Bernard Jenkin MP: We can tell you exactly what Brexit means

The Article 50 process for leaving the EU replaced the implied unilateral right to leave with an invidious process that massively adds potential uncertainty….Unless we want to be held over a barrel by the EU Commission, our negotiators will have be prepared to lay down clear terms for the withdrawal agreement at the outset, and make it clear that we can walk away without any deal at all….we should offer tariff free access for the EU for all EU goods, and our open market for services (which the EU has never matched) including passporting for financial services, if they will agree to do the same. – Bernard Jenkin for The Times (£) Red Box

Ryan Avent: Whisper it softly, but Brexit could be a great liberator

Despite Brexit there are reasons for optimism; the digital revolution might again be London’s saviour. London’s economy might prove more resilient in the face of Brexit than some suppose. The personal connections and corporate cultures that have evolved are hard to transport elsewhere. – Ryan Avent in the Evening Standard

Over at the Guardian, Anatole Kaletsky says Brussels must stop treating Brexit as inevitable and offer a new deal to keep Britain in the EU

By legitimising the concept of an EU breakup, and so turning a fantasy among political extremists into a realistic option of mainstream politics throughout Europe, Brexit threatens to trigger an irresistible disintegration process… The EU urgently needs to put the genie of disintegration back in its bottle. That means persuading Britain to change its mind about Europe. – Anatole Kaletsky in The Guardian
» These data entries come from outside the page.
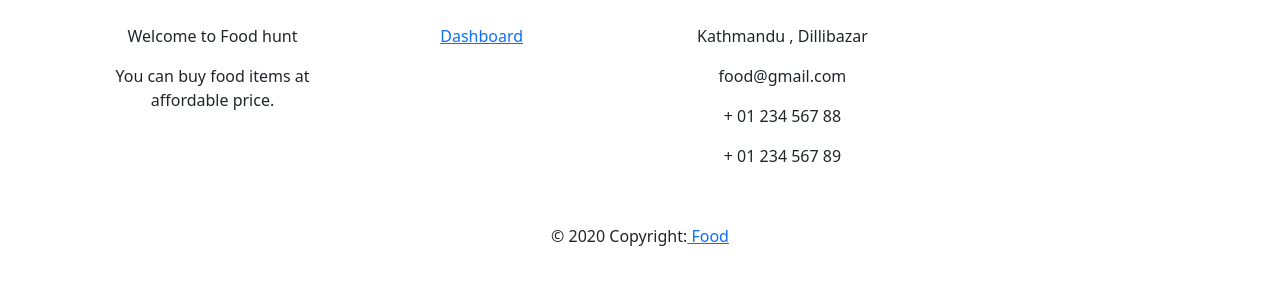
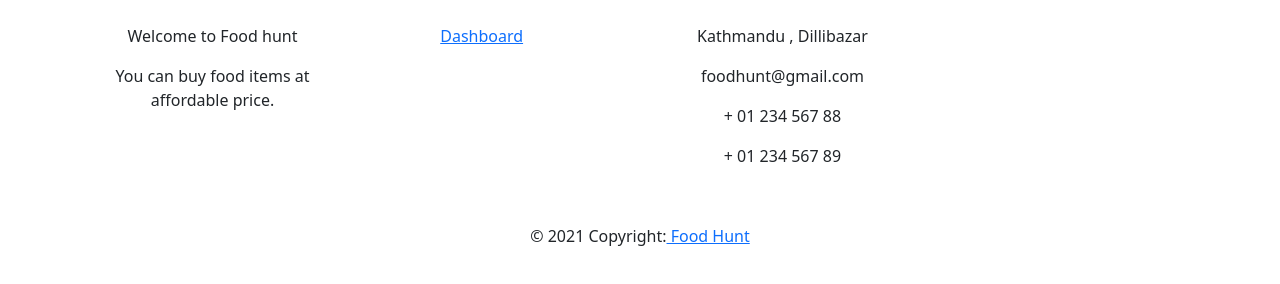
Before and after one commit to rawalprakash722/Frontend-agile, a React (Create React App) app: page / in a window 1280 px wide. Shown: the part 128-412 px from the top of the page. Built offline with nearby package versions, Linux system fonts and the light colour scheme.

Commit message:
edit footer

```diff
--- a/src/Footer/Footer.js
+++ b/src/Footer/Footer.js
@@ -60,7 +60,7 @@ class Footer extends Component{
                   </li>
                   <li>
                     <p>
-                      <i className="fas fa-envelope mr-3"></i> food@gmail.com</p>
+                      <i className="fas fa-envelope mr-3"></i> foodhunt@gmail.com</p>
                   </li>
                   <li>
                     <p>
@@ -102,8 +102,8 @@ class Footer extends Component{
 
 
 
-          <div className="footer-copyright text-center py-3">© 2020 Copyright:
-            <a href="https://food.com/"> Food</a>
+          <div className="footer-copyright text-center py-3">© 2021 Copyright:
+            <a href="https://foodhunt.com/"> Food Hunt</a>
           </div>
 
 
```
Also changed, not shown: 1 other file (tests, documents, lock files or other folders).
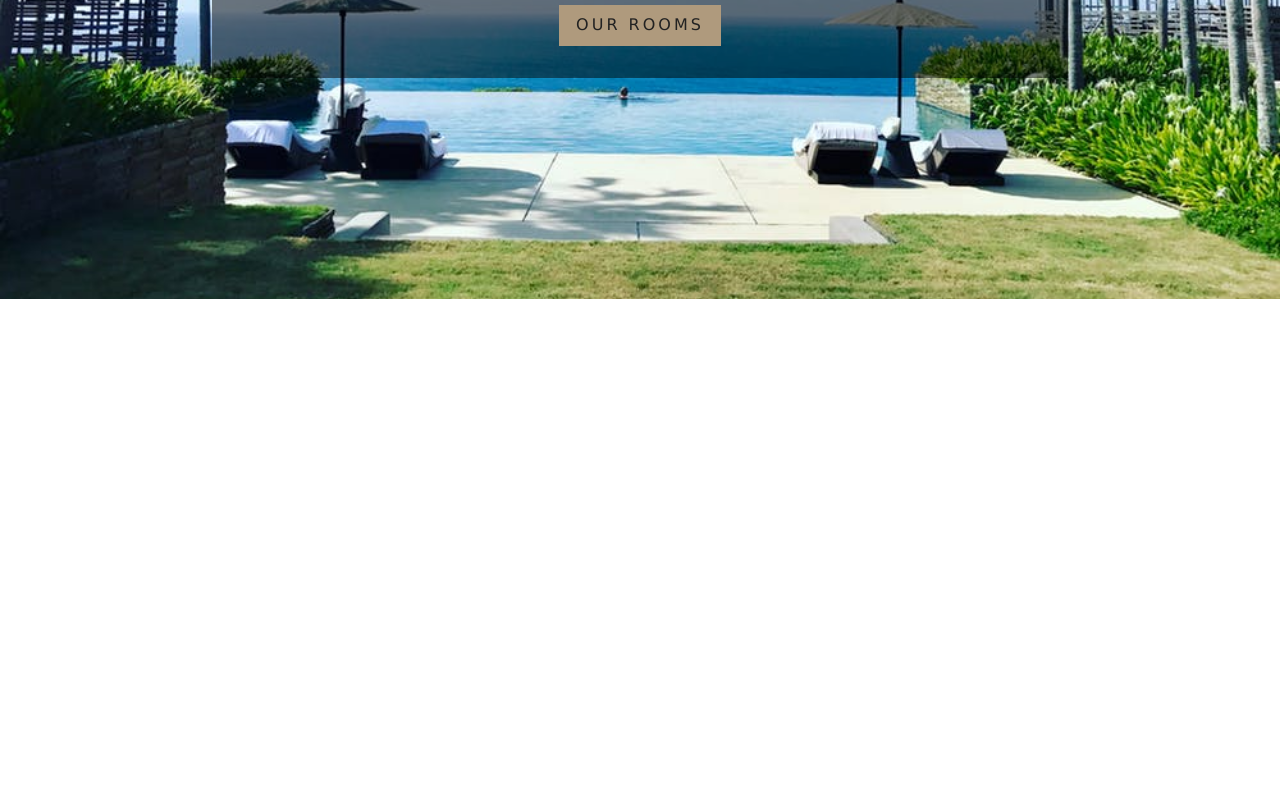
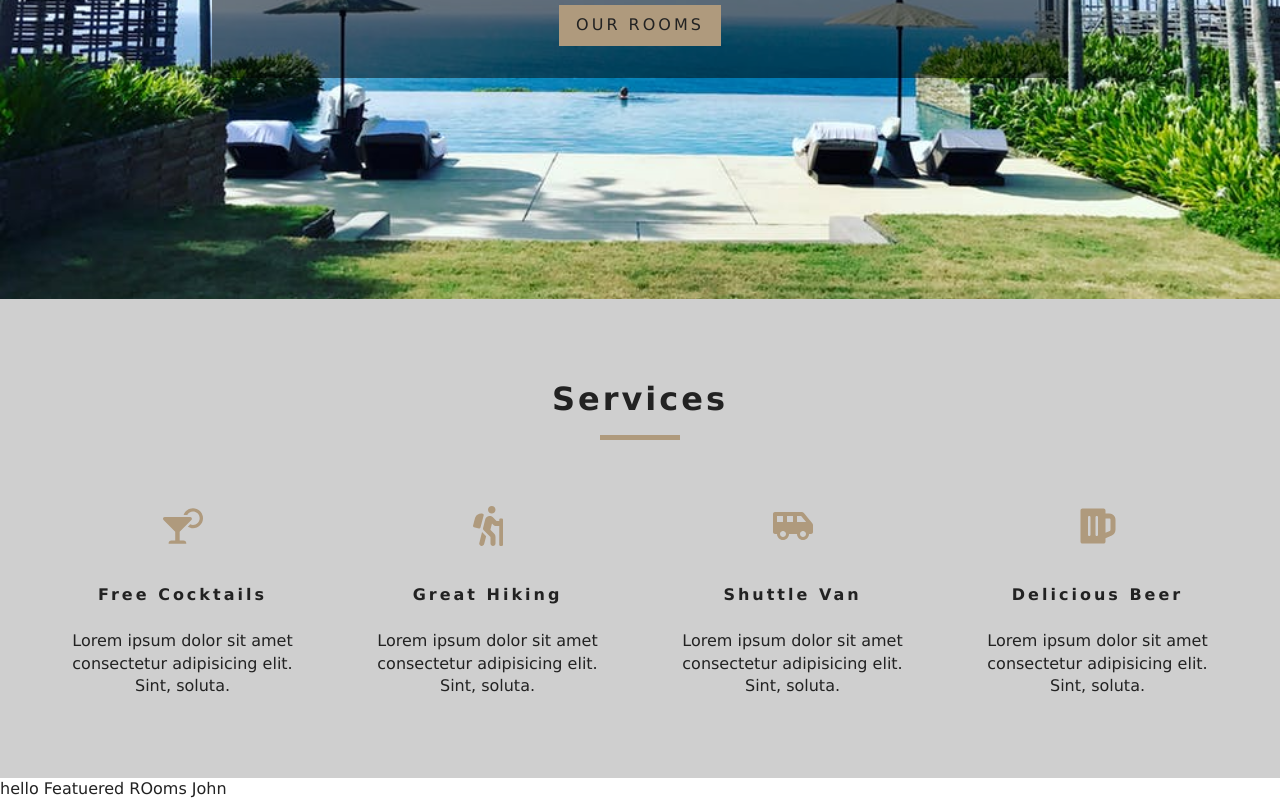
Before and after one commit to andrewmoeggy/resort-assister, a React (Create React App) app: page / in a window 1280 px wide. Shown: the part 501-1301 px from the top of the page. Before the commit the page ends 800 px from the top, so only its background shows below. Built offline with nearby package versions, Linux system fonts and the light colour scheme.

Commit message:
added context

```diff
--- a/src/App.css
+++ b/src/App.css
@@ -251,6 +251,7 @@
   margin-bottom: 1.5rem;
 }
 .services h6 {
+  text-transform: capitalize;
   letter-spacing: var(--mainSpacing);
 }
 .services p {
--- /dev/null
+++ b/src/components/FeaturedRooms.js
@@ -0,0 +1,16 @@
+import React, { Component } from 'react';
+import { RoomContext } from '../context';
+
+class FeaturedRooms extends Component {
+  state = {};
+  static contextType = RoomContext;
+
+  render() {
+    const { name, greeting } = this.context;
+    return (
+      <div>{greeting} Featuered ROoms {name}</div>
+    );
+  }
+}
+
+export default FeaturedRooms;
--- /dev/null
+++ b/src/components/Services.js
@@ -0,0 +1,51 @@
+import React, { Component } from 'react';
+import { FaCocktail, FaHiking, FaShuttleVan, FaBeer } from 'react-icons/fa';
+import Title from './TItle';
+
+class Services extends Component {
+  constructor(props) {
+    super(props);
+    this.state = {
+      services: [
+        {
+          icon: <FaCocktail />,
+          title: 'Free Cocktails',
+          info: 'Lorem ipsum dolor sit amet consectetur adipisicing elit. Sint, soluta.'
+        },
+        {
+          icon: <FaHiking />,
+          title: 'Great Hiking',
+          info: 'Lorem ipsum dolor sit amet consectetur adipisicing elit. Sint, soluta.'
+        },
+        {
+          icon: <FaShuttleVan />,
+          title: 'Shuttle Van',
+          info: 'Lorem ipsum dolor sit amet consectetur adipisicing elit. Sint, soluta.'
+        },
+        {
+          icon: <FaBeer />,
+          title: 'Delicious Beer',
+          info: 'Lorem ipsum dolor sit amet consectetur adipisicing elit. Sint, soluta.'
+        }
+      ]
+    }
+  }
+  render() {
+    return (
+      <section className="services">
+        <Title title='services' />
+        <div className="services-center">
+          {this.state.services.map((item, i) => {
+            return <article key={i} className='service'>
+              <span>{item.icon}</span>
+              <h6>{item.title}</h6>
+              <p>{item.info}</p>
+            </article>
+          })}
+        </div>
+      </section>
+    );
+  }
+}
+
+export default Services;
--- /dev/null
+++ b/src/components/TItle.js
@@ -0,0 +1,12 @@
+import React from 'react';
+
+const Title = ({ title }) => {
+  return (
+    <div className="section-title">
+      <h4>{title}</h4>
+      <div></div>
+    </div>
+  );
+}
+
+export default Title;
--- /dev/null
+++ b/src/context.js
@@ -0,0 +1,21 @@
+import React, { Component } from 'react';
+
+const RoomContext = React.createContext();
+
+class RoomProvider extends Component {
+  state = {
+    greeting: 'hello',
+    name: 'John'
+  }
+  render() {
+    return (
+      <RoomContext.Provider value={{ ...this.state }}>
+        {this.props.children}
+      </RoomContext.Provider>
+    );
+  }
+}
+
+const RoomConsumer = RoomContext.Consumer;
+
+export { RoomProvider, RoomConsumer, RoomContext };
--- a/src/index.js
+++ b/src/index.js
@@ -4,9 +4,16 @@
   BrowserRouter as Router
 } from "react-router-dom";
 import App from './App';
+import { RoomProvider } from './context';
 import * as serviceWorker from './serviceWorker';
 
-ReactDOM.render(<Router><App /></Router>, document.getElementById('root'));
+ReactDOM.render(
+  <RoomProvider>
+    <Router>
+      <App />
+    </Router>
+  </RoomProvider>
+  , document.getElementById('root'));
 
 // If you want your app to work offline and load faster, you can change
 // unregister() to register() below. Note this comes with some pitfalls.
--- a/src/pages/Home.js
+++ b/src/pages/Home.js
@@ -1,15 +1,21 @@
 import React from 'react';
 import Hero from '../components/Hero';
 import Banner from '../components/Banner';
+import Services from '../components/Services';
+import FeaturedRooms from '../components/FeaturedRooms';
 import { Link } from 'react-router-dom';
 
 const Home = () => {
   return (
-    <Hero hero="defaultHero">
-      <Banner title="luxurious rooms" subtitle="deluxe rooms starting at $299">
-        <Link to="/rooms" className="btn-primary">our rooms</Link>
-      </Banner>
-    </Hero>
+    <>
+      <Hero hero="defaultHero">
+        <Banner title="luxurious rooms" subtitle="deluxe rooms starting at $299">
+          <Link to="/rooms" className="btn-primary">our rooms</Link>
+        </Banner>
+      </Hero>
+      <Services />
+      <FeaturedRooms />
+    </>
   );
 }
 
```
…while Polly Toynbee is evidently yet to be persuaded that Brexit will work out…

Gestures and dreams can ignore the terrible prospect of years of brain-crunching negotiations on every detailed aspect of trade and regulation for every product and service, which might take not two but 10 years of soul-destroying and pointless agony, distracting from all the country’s other pressing problems. And a good result of all this would be merely to end up no worse off. – Polly Toynbee in The Guardian

  • Stop telling me to ‘get over’ Brexit – James Moore in The Independent

…and the FT’s Martin Wolf talks down the ‘mediocre’ UK economy

If the UK is to thrive economically, it will not be enough for it to manage Brexit, hard though that will surely be. Its policymakers must also start from a realistic assessment of the UK’s mediocre performance. This is no world-beating economy. – Martin Wolf in FT (£)

  • If the City takes a hit over Brexit and the economy suffers, it might actually help rebalance the UK’s economy – Mary Dejevsky in The Independent

Brexit comment in brief

Brexit news in brief

  • Alastair Campbell reveals Tony Blair considered the European President’s job in 2004 – Daily Telegraph
  • Health minister concedes that the ‘Brexit bonus’ will not all go to the NHS – PoliticsHome
  • Nissan wants government guarantee of compensation for any post-Brexit export tariffs – The Times (£)
  • Europe sees UK as soft touch on migration, says Archbishop of York – The Times (£)
  • Two thirds want some free movement despite EU vote – The Times Red Box
  • Austrian Finance Minister calls for Brexit process to begin as soon as possible – Reuters
  • Brexit: What are the options? – BBC
  • Germany will foot the bill for southern states when EU implodes – Daily Express
  • EU’s £1bn bribe to make teens back Brussels: Free inter-railing! – Daily Mail